The Atlantic magazine ran a terrific article, Why Kids Should Use Their Fingers in Math Class, and I am still blown away with the connections they make between brain activity during finger movements and during math calculation and comprehension. Let me get out my hands and count the ways I could use this information!
They focused on research at Stanford University, and you can look at all the info Stanford has put up at youcubed.org . Based on brain research, children who count on their fingers should not be criticized, they should be encouraged. They should even be trained to do so! It means that all those silly finger plays in preschool are teaching children something more valuable than words to a song, more valuable than following the teacher’s directions.
The bottom line: When kids have better digital proprioception (awareness of their fingers when not looking at them, for everyone that isn’t an OT), they may have better math skills. Sounds fishy? Not if you understand how the brain maps information. According to the researchers at Stanford, a very respectable academic institution, the same sections of the brain light up on PET scans during finger awareness games and calculation. Children who play targeted finger awareness games score higher on math tests after finger training. All that talk about how practicing my piano homework would help me in school might have been accurate. Sorry I gave you a hard time, Mom!
It all starts in preschool with looking at your fingers, naming them to get greater awareness of them, then using them purposefully. The Atlantic’s article has a link to some cool activities for older kids, such as tracing colored lines with fingertips that have corresponding nail colors. But for the little ones, “Where is Thumbkin?” makes more sense. Developmentally, building a brain that is wired for finger awareness is so much easier than rewiring an older brain. And much more fun. Try doing “Tommy Thumb, Tommy Thumb” with a 7 year-old. He will think you are insulting him.

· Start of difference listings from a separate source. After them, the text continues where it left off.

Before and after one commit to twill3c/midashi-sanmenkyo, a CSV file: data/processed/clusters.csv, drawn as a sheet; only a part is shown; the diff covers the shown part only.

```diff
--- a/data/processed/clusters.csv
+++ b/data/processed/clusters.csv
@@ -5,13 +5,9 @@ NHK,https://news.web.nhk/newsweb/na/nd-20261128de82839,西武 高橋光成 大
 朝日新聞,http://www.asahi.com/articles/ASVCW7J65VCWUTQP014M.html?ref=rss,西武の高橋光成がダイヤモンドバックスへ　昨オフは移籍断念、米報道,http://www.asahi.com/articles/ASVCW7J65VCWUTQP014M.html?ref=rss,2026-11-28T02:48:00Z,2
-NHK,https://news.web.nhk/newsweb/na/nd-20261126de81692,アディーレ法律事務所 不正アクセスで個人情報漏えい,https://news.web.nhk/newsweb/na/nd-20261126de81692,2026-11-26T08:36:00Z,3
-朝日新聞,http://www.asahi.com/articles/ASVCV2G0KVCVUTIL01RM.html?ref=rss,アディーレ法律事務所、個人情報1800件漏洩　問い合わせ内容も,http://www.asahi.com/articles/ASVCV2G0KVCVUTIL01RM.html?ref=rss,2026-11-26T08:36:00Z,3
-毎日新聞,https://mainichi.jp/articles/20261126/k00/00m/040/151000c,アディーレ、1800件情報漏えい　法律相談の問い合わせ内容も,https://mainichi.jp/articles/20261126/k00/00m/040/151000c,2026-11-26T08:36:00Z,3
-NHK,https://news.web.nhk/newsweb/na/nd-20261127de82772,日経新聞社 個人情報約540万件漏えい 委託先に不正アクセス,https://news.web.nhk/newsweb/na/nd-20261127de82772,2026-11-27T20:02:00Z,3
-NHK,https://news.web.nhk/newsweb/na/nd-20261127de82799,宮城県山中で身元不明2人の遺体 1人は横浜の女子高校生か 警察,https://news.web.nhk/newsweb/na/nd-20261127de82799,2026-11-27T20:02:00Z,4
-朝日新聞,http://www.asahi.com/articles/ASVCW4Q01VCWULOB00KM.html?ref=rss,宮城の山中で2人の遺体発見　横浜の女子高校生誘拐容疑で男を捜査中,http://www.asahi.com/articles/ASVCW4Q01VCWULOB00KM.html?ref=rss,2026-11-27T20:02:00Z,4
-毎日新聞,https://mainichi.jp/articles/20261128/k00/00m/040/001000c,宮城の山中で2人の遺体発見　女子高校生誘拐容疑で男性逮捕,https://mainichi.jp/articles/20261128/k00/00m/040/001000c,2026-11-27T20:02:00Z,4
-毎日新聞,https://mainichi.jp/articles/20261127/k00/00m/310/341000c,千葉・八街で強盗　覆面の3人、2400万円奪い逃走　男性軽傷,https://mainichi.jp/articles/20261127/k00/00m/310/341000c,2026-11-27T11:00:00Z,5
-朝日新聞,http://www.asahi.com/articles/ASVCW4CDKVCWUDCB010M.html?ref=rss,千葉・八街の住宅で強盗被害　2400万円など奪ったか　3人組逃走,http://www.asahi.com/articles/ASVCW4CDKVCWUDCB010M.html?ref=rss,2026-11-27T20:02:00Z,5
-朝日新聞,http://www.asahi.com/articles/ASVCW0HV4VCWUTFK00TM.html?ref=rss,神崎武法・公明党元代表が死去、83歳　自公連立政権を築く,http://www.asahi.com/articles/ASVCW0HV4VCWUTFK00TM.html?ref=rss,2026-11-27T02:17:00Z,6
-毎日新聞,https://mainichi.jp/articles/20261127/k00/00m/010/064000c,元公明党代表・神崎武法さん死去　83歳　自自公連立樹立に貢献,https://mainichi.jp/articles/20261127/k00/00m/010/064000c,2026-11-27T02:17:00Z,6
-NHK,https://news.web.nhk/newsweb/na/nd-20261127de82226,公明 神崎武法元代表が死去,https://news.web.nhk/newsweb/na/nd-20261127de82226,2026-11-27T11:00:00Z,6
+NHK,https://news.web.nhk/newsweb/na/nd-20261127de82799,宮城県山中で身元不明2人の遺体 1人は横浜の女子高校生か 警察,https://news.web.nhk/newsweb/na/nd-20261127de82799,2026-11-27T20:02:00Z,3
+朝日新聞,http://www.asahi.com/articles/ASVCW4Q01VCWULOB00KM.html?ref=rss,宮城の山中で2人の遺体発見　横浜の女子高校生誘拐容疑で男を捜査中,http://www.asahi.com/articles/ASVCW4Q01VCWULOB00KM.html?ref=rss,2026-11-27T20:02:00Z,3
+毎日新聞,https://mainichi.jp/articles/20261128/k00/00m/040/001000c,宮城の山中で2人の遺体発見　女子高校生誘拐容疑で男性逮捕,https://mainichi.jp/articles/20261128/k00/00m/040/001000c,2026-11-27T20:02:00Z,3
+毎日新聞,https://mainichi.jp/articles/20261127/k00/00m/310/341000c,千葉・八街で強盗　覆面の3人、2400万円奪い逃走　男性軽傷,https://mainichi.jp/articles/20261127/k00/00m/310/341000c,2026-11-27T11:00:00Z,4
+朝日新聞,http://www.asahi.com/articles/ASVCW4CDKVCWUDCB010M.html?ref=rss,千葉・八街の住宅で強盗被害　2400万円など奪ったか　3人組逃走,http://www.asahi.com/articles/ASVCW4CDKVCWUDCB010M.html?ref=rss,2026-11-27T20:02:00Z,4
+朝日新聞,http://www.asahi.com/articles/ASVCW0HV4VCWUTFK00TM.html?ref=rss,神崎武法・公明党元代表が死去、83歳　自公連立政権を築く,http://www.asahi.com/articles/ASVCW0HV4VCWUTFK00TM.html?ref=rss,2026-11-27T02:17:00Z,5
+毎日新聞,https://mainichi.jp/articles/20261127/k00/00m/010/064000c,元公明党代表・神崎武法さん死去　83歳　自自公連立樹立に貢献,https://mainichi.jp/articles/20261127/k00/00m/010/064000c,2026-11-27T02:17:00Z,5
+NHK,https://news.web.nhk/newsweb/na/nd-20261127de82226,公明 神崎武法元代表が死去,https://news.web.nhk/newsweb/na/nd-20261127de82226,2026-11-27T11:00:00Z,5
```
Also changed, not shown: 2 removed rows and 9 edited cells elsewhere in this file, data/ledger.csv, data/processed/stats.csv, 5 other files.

As a pediatric OT, I teach children to pay attention to their “tippies”, which is my cute term for their fingertips. Every child knows what I mean when I tell them to put their tippies on their crayons to scribble, and when I mention that their tippies have slipped out of their scissors. I am going to build in more finger songs into my sessions starting now. Preschool Finger Play Songs for Hand Strengthening and Sensory Awareness I want every child to excel at math, and it could start with finger awareness!